Tax avoidance is getting on the nerves of people I certainly oppose violent actions against retailers but it is crucial to recognise that tax avoidance might be legal, but it is not an ethical business practice. I previously blogged on the fact that £9 in every £100 that should be paid in taxes goes missing people people and corporations are very efficient at avoiding tax.
The commissioning by the Coalition Government of a study into a General Anti Avoidance Rule (GAAR) is certainly a step in the right direction but overall, the deliberate choice of ethical practices as part and parcel of daily business practices by all our corporations is what we should be encouraging.
Corporations have a social responsibility to the communities where they operate. What they do, impacts at home and abroad.
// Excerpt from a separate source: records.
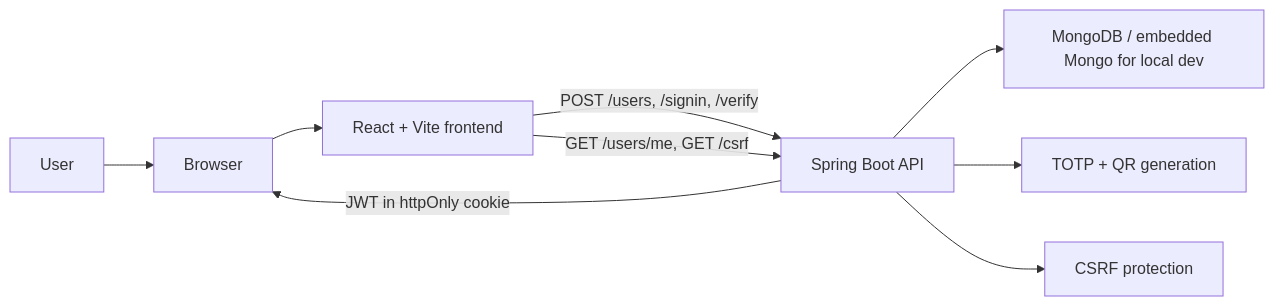
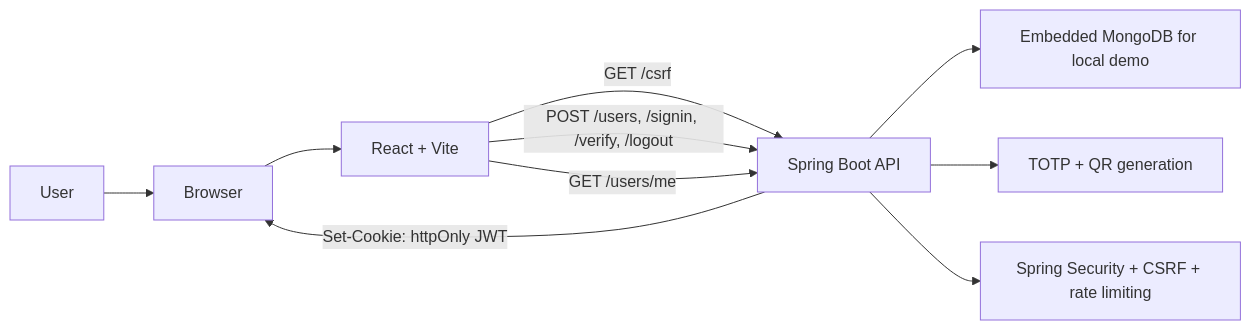
Before and after one commit to leoyakubov/2-factor-authentication-demo: the diagram in README.md, drawn with Mermaid. The commit also changed other lines of this file and 38 other files, not shown here.

````diff
--- a/README.md
+++ b/README.md
@@ -55,11 +40,12 @@
 ```mermaid
 flowchart LR
     User["User"] --> Browser["Browser"]
-    Browser --> Frontend["React + Vite frontend"]
-    Frontend -->|POST /users, /signin, /verify| Backend["Spring Boot API"]
-    Frontend -->|GET /users/me, GET /csrf| Backend
-    Backend -->|JWT in httpOnly cookie| Browser
-    Backend --> Mongo["MongoDB / embedded Mongo for local dev"]
+    Browser --> Frontend["React + Vite"]
+    Frontend -->|GET /csrf| Backend["Spring Boot API"]
+    Frontend -->|POST /users, /signin, /verify, /logout| Backend
+    Frontend -->|GET /users/me| Backend
+    Backend -->|Set-Cookie: httpOnly JWT| Browser
+    Backend --> Mongo["Embedded MongoDB for local demo"]
     Backend --> TOTP["TOTP + QR generation"]
-    Backend --> CSRF["CSRF protection"]
+    Backend --> Security["Spring Security + CSRF + rate limiting"]
 ```
````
This is why the Church of Scotland is supporting Christian Aid’s Trace the Tax campaign highlighting the effects of tax avoidance on developing countries.
Adherence to tax legislation is of course compulsory, but corporate social responsibility goes beyond that. It is actually a new business model where becoming a part of the community is seen as a business opportunity. These ideas are not pie in the sky. Several companies such as Marks and Spencer’s or IPC Media (publishers of some of our favourite magazines) are actively involved in one or all of the main areas of corporate social responsibility : the environment, the marketplace, the workplace and the community.
A business model based on corporate social responsibility makes corporations intricately involved in the sustainability of the communities in which they do business. In the short term it might seem profitable and simpler to relocate corporate headquarters to a tax haven; however, in the long term such practices damage the sustainability of any economy. Damaging our economy by evading taxes undermines our economic recovery. That is surely bad business.